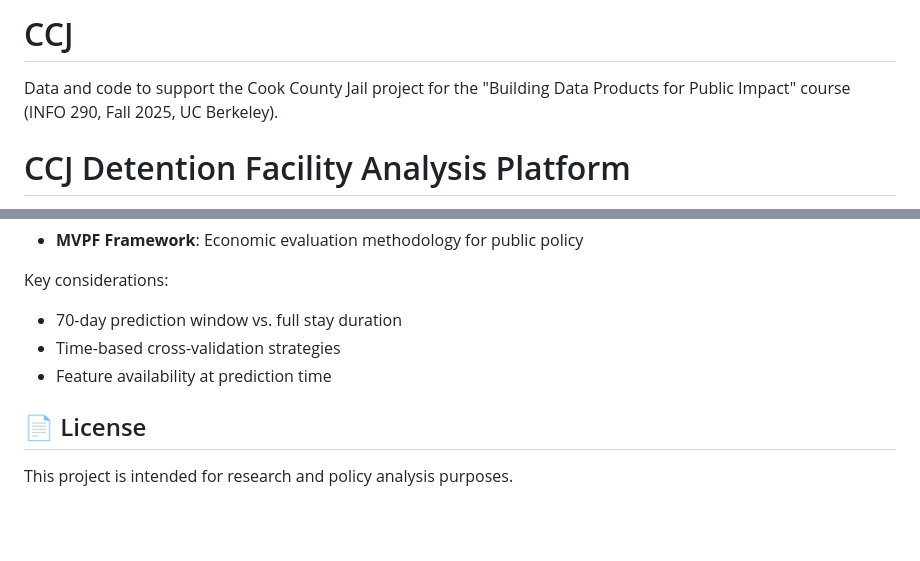
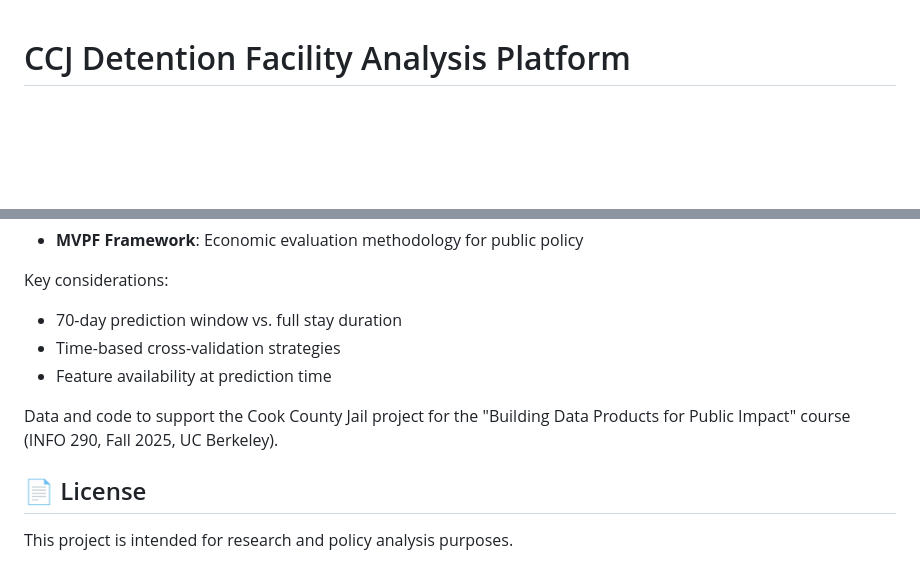
Before and after one commit to vera-lovelace/CCJ, a Markdown page: README.md, 2 parts joined by grey strips. GitHub-like rendering; blank space fills up the shorter version.

```diff
--- a/README.md
+++ b/README.md
@@ -1,6 +1,3 @@
-# CCJ
-Data and code to support the Cook County Jail project for the "Building Data Products for Public Impact" course (INFO 290, Fall 2025, UC Berkeley).
-
 # CCJ Detention Facility Analysis Platform
 
 A comprehensive data analysis and visualization platform for understanding detention facility dynamics, predicting length of stay, and evaluating the Marginal Value of Public Funds (MVPF) for detention policies.
@@ -133,6 +130,8 @@ Key considerations:
 - Time-based cross-validation strategies
 - Feature availability at prediction time
 
+Data and code to support the Cook County Jail project for the "Building Data Products for Public Impact" course (INFO 290, Fall 2025, UC Berkeley).
+
 ## 📄 License
 
 This project is intended for research and policy analysis purposes.
```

════

Your goal — Images are to be left out; everything else in the material must be written out exactly.

Solution to the problem —
Before and after one commit to vera-lovelace/CCJ, a Markdown page: README.md, 2 parts joined by grey strips. GitHub-like rendering; blank space fills up the shorter version.

```diff
--- a/README.md
+++ b/README.md
@@ -1,6 +1,3 @@
-# CCJ
-Data and code to support the Cook County Jail project for the "Building Data Products for Public Impact" course (INFO 290, Fall 2025, UC Berkeley).
-
 # CCJ Detention Facility Analysis Platform
 
 A comprehensive data analysis and visualization platform for understanding detention facility dynamics, predicting length of stay, and evaluating the Marginal Value of Public Funds (MVPF) for detention policies.
@@ -133,6 +130,8 @@ Key considerations:
 - Time-based cross-validation strategies
 - Feature availability at prediction time
 
+Data and code to support the Cook County Jail project for the "Building Data Products for Public Impact" course (INFO 290, Fall 2025, UC Berkeley).
+
 ## 📄 License
 
 This project is intended for research and policy analysis purposes.
```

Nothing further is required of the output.